[LISTED ENTRIES Boundary: Start]
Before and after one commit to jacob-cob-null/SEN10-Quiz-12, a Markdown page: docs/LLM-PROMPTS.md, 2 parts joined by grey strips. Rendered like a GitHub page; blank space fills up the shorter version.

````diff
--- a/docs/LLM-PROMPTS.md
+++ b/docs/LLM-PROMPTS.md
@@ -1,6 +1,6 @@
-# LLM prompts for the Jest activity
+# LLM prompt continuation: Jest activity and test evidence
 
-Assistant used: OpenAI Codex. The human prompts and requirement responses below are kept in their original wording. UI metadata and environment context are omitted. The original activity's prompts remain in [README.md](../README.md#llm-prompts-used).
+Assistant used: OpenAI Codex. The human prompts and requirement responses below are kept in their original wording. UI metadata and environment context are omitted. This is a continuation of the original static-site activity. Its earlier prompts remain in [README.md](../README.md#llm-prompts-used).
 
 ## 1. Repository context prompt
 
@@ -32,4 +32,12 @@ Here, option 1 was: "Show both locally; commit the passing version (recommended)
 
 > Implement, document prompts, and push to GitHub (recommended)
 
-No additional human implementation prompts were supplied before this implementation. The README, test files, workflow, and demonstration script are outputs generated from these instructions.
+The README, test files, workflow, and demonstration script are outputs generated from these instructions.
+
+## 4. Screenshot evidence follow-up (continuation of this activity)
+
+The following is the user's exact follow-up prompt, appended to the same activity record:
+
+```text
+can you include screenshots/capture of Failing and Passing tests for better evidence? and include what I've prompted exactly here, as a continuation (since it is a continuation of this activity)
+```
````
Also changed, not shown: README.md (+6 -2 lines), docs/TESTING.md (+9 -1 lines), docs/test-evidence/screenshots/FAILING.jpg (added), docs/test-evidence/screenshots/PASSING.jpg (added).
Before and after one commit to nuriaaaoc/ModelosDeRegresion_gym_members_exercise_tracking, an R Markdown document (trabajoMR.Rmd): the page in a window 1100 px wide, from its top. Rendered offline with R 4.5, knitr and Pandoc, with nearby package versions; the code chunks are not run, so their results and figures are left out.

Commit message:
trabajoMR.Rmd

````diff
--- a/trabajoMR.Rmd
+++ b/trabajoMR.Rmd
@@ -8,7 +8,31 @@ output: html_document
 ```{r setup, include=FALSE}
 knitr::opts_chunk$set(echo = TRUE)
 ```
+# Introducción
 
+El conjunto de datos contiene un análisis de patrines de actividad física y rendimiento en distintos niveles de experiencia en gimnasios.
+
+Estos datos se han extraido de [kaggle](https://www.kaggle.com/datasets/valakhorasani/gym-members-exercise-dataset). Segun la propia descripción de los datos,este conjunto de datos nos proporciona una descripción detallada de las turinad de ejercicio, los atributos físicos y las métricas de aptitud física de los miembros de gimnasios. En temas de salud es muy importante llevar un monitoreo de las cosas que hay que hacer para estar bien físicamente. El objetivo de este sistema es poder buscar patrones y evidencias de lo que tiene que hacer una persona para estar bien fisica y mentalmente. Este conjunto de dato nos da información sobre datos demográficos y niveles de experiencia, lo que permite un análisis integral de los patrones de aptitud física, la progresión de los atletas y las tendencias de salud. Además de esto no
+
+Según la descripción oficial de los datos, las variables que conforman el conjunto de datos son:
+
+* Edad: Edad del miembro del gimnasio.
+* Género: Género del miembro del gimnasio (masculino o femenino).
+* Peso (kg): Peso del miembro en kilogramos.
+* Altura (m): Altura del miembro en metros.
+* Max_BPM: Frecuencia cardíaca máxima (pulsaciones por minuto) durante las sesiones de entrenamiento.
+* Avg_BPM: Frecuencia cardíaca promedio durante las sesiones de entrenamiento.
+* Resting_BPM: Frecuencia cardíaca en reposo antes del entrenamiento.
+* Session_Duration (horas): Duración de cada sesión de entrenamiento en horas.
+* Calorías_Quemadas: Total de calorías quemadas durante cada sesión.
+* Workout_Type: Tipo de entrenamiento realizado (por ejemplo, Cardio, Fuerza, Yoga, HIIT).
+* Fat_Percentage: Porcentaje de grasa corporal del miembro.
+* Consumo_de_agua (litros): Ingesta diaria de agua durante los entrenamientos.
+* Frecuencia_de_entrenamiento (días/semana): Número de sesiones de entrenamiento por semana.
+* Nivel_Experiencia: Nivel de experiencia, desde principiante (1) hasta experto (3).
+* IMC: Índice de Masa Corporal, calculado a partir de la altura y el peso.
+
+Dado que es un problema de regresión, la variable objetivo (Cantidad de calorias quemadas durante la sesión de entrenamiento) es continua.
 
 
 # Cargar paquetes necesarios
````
[LISTED ENTRIES Boundary: End]
EXERCISE
All of the records shown above should be reproduced exactly.

PROBLEM SOLUTION
Before and after one commit to jacob-cob-null/SEN10-Quiz-12, a Markdown page: docs/LLM-PROMPTS.md, 2 parts joined by grey strips. Rendered like a GitHub page; blank space fills up the shorter version.

````diff
--- a/docs/LLM-PROMPTS.md
+++ b/docs/LLM-PROMPTS.md
@@ -1,6 +1,6 @@
-# LLM prompts for the Jest activity
+# LLM prompt continuation: Jest activity and test evidence
 
-Assistant used: OpenAI Codex. The human prompts and requirement responses below are kept in their original wording. UI metadata and environment context are omitted. The original activity's prompts remain in [README.md](../README.md#llm-prompts-used).
+Assistant used: OpenAI Codex. The human prompts and requirement responses below are kept in their original wording. UI metadata and environment context are omitted. This is a continuation of the original static-site activity. Its earlier prompts remain in [README.md](../README.md#llm-prompts-used).
 
 ## 1. Repository context prompt
 
@@ -32,4 +32,12 @@ Here, option 1 was: "Show both locally; commit the passing version (recommended)
 
 > Implement, document prompts, and push to GitHub (recommended)
 
-No additional human implementation prompts were supplied before this implementation. The README, test files, workflow, and demonstration script are outputs generated from these instructions.
+The README, test files, workflow, and demonstration script are outputs generated from these instructions.
+
+## 4. Screenshot evidence follow-up (continuation of this activity)
+
+The following is the user's exact follow-up prompt, appended to the same activity record:
+
+```text
+can you include screenshots/capture of Failing and Passing tests for better evidence? and include what I've prompted exactly here, as a continuation (since it is a continuation of this activity)
+```
````
Also changed, not shown: README.md (+6 -2 lines), docs/TESTING.md (+9 -1 lines), docs/test-evidence/screenshots/FAILING.jpg (added), docs/test-evidence/screenshots/PASSING.jpg (added).
Before and after one commit to nuriaaaoc/ModelosDeRegresion_gym_members_exercise_tracking, an R Markdown document (trabajoMR.Rmd): the page in a window 1100 px wide, from its top. Rendered offline with R 4.5, knitr and Pandoc, with nearby package versions; the code chunks are not run, so their results and figures are left out.

Commit message:
trabajoMR.Rmd

````diff
--- a/trabajoMR.Rmd
+++ b/trabajoMR.Rmd
@@ -8,7 +8,31 @@ output: html_document
 ```{r setup, include=FALSE}
 knitr::opts_chunk$set(echo = TRUE)
 ```
+# Introducción
 
+El conjunto de datos contiene un análisis de patrines de actividad física y rendimiento en distintos niveles de experiencia en gimnasios.
+
+Estos datos se han extraido de [kaggle](https://www.kaggle.com/datasets/valakhorasani/gym-members-exercise-dataset). Segun la propia descripción de los datos,este conjunto de datos nos proporciona una descripción detallada de las turinad de ejercicio, los atributos físicos y las métricas de aptitud física de los miembros de gimnasios. En temas de salud es muy importante llevar un monitoreo de las cosas que hay que hacer para estar bien físicamente. El objetivo de este sistema es poder buscar patrones y evidencias de lo que tiene que hacer una persona para estar bien fisica y mentalmente. Este conjunto de dato nos da información sobre datos demográficos y niveles de experiencia, lo que permite un análisis integral de los patrones de aptitud física, la progresión de los atletas y las tendencias de salud. Además de esto no
+
+Según la descripción oficial de los datos, las variables que conforman el conjunto de datos son:
+
+* Edad: Edad del miembro del gimnasio.
+* Género: Género del miembro del gimnasio (masculino o femenino).
+* Peso (kg): Peso del miembro en kilogramos.
+* Altura (m): Altura del miembro en metros.
+* Max_BPM: Frecuencia cardíaca máxima (pulsaciones por minuto) durante las sesiones de entrenamiento.
+* Avg_BPM: Frecuencia cardíaca promedio durante las sesiones de entrenamiento.
+* Resting_BPM: Frecuencia cardíaca en reposo antes del entrenamiento.
+* Session_Duration (horas): Duración de cada sesión de entrenamiento en horas.
+* Calorías_Quemadas: Total de calorías quemadas durante cada sesión.
+* Workout_Type: Tipo de entrenamiento realizado (por ejemplo, Cardio, Fuerza, Yoga, HIIT).
+* Fat_Percentage: Porcentaje de grasa corporal del miembro.
+* Consumo_de_agua (litros): Ingesta diaria de agua durante los entrenamientos.
+* Frecuencia_de_entrenamiento (días/semana): Número de sesiones de entrenamiento por semana.
+* Nivel_Experiencia: Nivel de experiencia, desde principiante (1) hasta experto (3).
+* IMC: Índice de Masa Corporal, calculado a partir de la altura y el peso.
+
+Dado que es un problema de regresión, la variable objetivo (Cantidad de calorias quemadas durante la sesión de entrenamiento) es continua.
 
 
 # Cargar paquetes necesarios
````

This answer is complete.